"If you were to ask me was it as good as Tom Cruise" - in the Mission: Impossible movies - "I would say every bit. But Tom Cruise requires about five hours to get ready. We had to do it in five seconds, with no retakes."
The former CIA technical officer estimates that the one meeting in Laos saved the United States $4 billion. About 85 per cent of the key intelligence questions the CIA raised about the Soviet Union and its weapons development were answered in South Asia as a result of the agency's work there, he says, as the Soviets sold their weapons to communist governments in the region. "We were mining high-grade ore."
For his CIA job Mendez needed skills similar to those of a creative artist working in Hollywood, but he never considered leaving the agency - and pretending to be a film producer didn't whet his appetite to work in movies, either. "I was having too much fun," he says.
To create foolproof disguises, Mendez says you need basic hand skills and a knowledge of chemistry. "You have to have to a thirst for knowledge about the world, because what you are doing as a master of disguise is creating scenarios around the world that allow you to come and go, and not compromise your assets. So hand skills, the ability to travel, observe and create things are necessary," he says. "You also have to be a romantic, because you can't tell anybody what you have done, so you have to get your approval from within."
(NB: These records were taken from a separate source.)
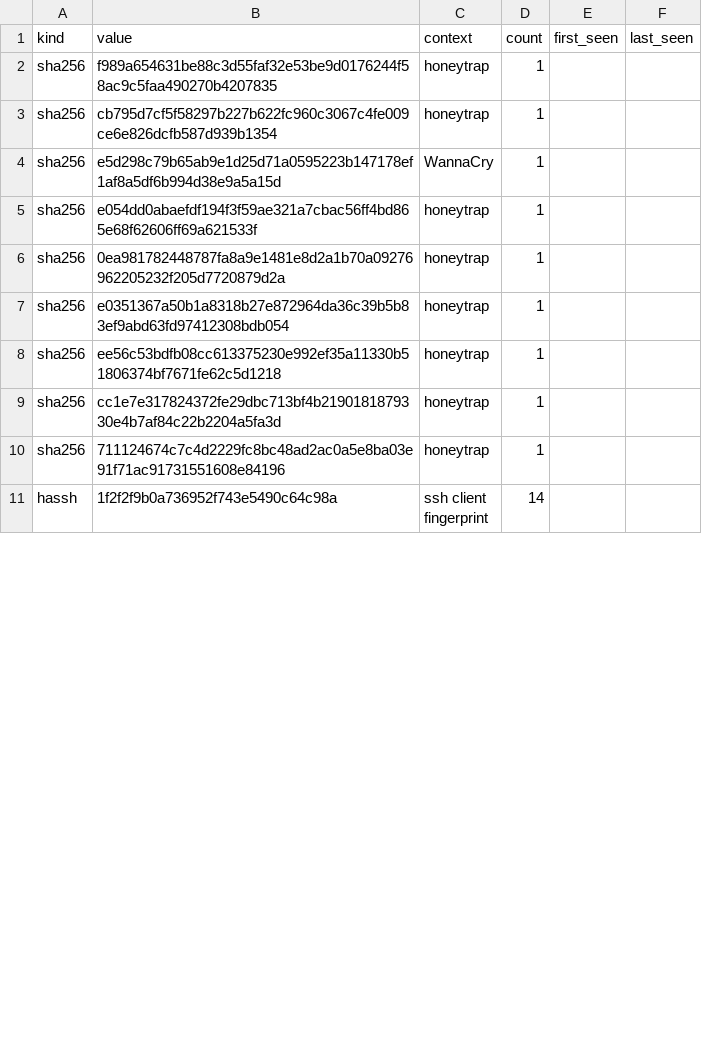
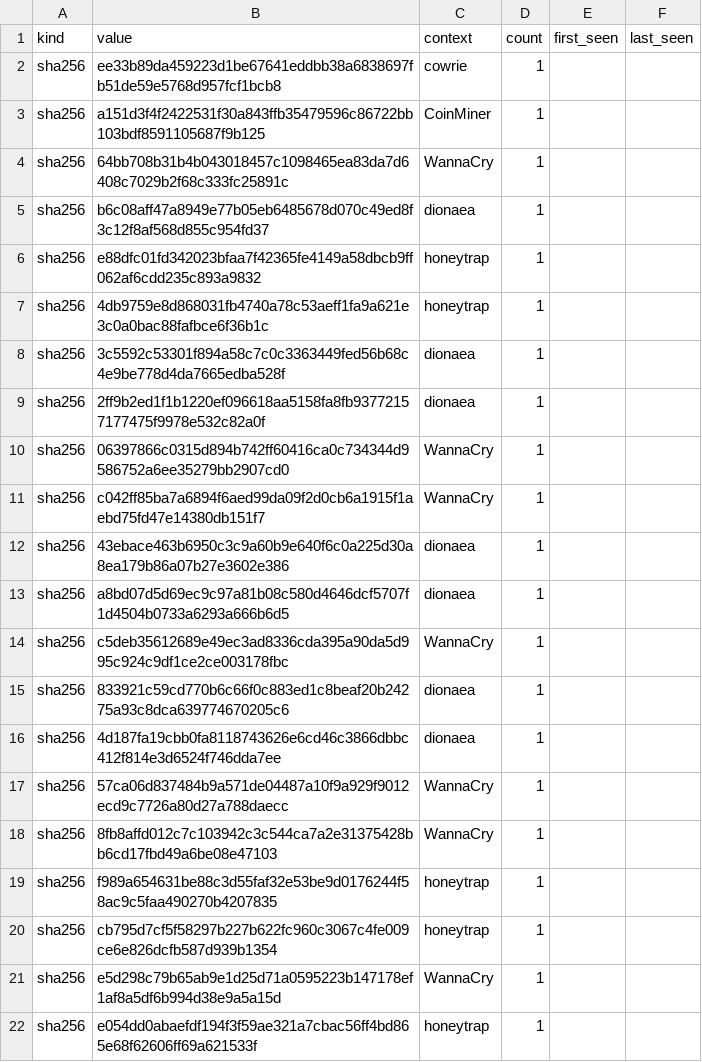
Before and after one commit to unerror/security, a CSV file: feeds/honeypot/iocs.csv, drawn as a sheet; only a part is shown; the shorter side is filled out with more unchanged rows; the diff covers the shown part only.

```diff
--- a/feeds/honeypot/iocs.csv
+++ b/feeds/honeypot/iocs.csv
@@ -1,2 +1,19 @@
 kind,value,context,count,first_seen,last_seen
+sha256,ee33b89da459223d1be67641eddbb38a6838697fb51de59e5768d957fcf1bcb8,cowrie,1,,
+sha256,a151d3f4f2422531f30a843ffb35479596c86722bb103bdf8591105687f9b125,CoinMiner,1,,
+sha256,64bb708b31b4b043018457c1098465ea83da7d6408c7029b2f68c333fc25891c,WannaCry,1,,
+sha256,b6c08aff47a8949e77b05eb6485678d070c49ed8f3c12f8af568d855c954fd37,dionaea,1,,
+sha256,e88dfc01fd342023bfaa7f42365fe4149a58dbcb9ff062af6cdd235c893a9832,honeytrap,1,,
+sha256,4db9759e8d868031fb4740a78c53aeff1fa9a621e3c0a0bac88fafbce6f36b1c,honeytrap,1,,
+sha256,3c5592c53301f894a58c7c0c3363449fed56b68c4e9be778d4da7665edba528f,dionaea,1,,
+sha256,2ff9b2ed1f1b1220ef096618aa5158fa8fb93772157177475f9978e532c82a0f,dionaea,1,,
+sha256,06397866c0315d894b742ff60416ca0c734344d9586752a6ee35279bb2907cd0,WannaCry,1,,
+sha256,c042ff85ba7a6894f6aed99da09f2d0cb6a1915f1aebd75fd47e14380db151f7,WannaCry,1,,
+sha256,43ebace463b6950c3c9a60b9e640f6c0a225d30a8ea179b86a07b27e3602e386,dionaea,1,,
+sha256,a8bd07d5d69ec9c97a81b08c580d4646dcf5707f1d4504b0733a6293a666b6d5,dionaea,1,,
+sha256,c5deb35612689e49ec3ad8336cda395a90da5d995c924c9df1ce2ce003178fbc,WannaCry,1,,
+sha256,833921c59cd770b6c66f0c883ed1c8beaf20b24275a93c8dca639774670205c6,dionaea,1,,
+sha256,4d187fa19cbb0fa8118743626e6cd46c3866dbbc412f814e3d6524f746dda7ee,dionaea,1,,
+sha256,57ca06d837484b9a571de04487a10f9a929f9012ecd9c7726a80d27a788daecc,WannaCry,1,,
+sha256,8fb8affd012c7c103942c3c544ca7a2e31375428bb6cd17fbd49a6be08e47103,WannaCry,1,,
 sha256,f989a654631be88c3d55faf32e53be9d0176244f58ac9c5faa490270b4207835,honeytrap,1,,
```
Also changed, not shown: 5 added rows, 1 removed row and 5 edited cells elsewhere in this file, 15 other files.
Mendez says that recognising new threats is always a problem for intelligence services. The Iranian hostage crisis showed that the "rules of engagement were different". "There were no rules, in fact, only a vicious, rabid contingent of people who were unpredictable: they are not going to the negotiating table; they are going to blow up the table."
For the Iranian exfiltration, Mendez says he chose the guise of an Irish film producer because the Irish blend in. He also has Irish blood in him from his roots in Nevada, so this seemed a perfect alter ego.
"As you know, the Irish are ubiquitous around the world. What you want to do is use some cover legend that puts you in a large population so you can blend in. The Irish are nonthreatening," he says. "The Irish are sort of charming, you know - you want to be a friendly face. They are always ready to tell you a good story, and we made up some good stories."
During the fake film-scouting mission to Tehran, locals were more interested in his Hollywood connections than in his Irish identity, despite a well-practised Irish accent, which he says was "a bit of all right".
"I have been working on it for years - that is why I hang out in pubs. I listened to very many recordings. I drank a lot of pints of Guinness."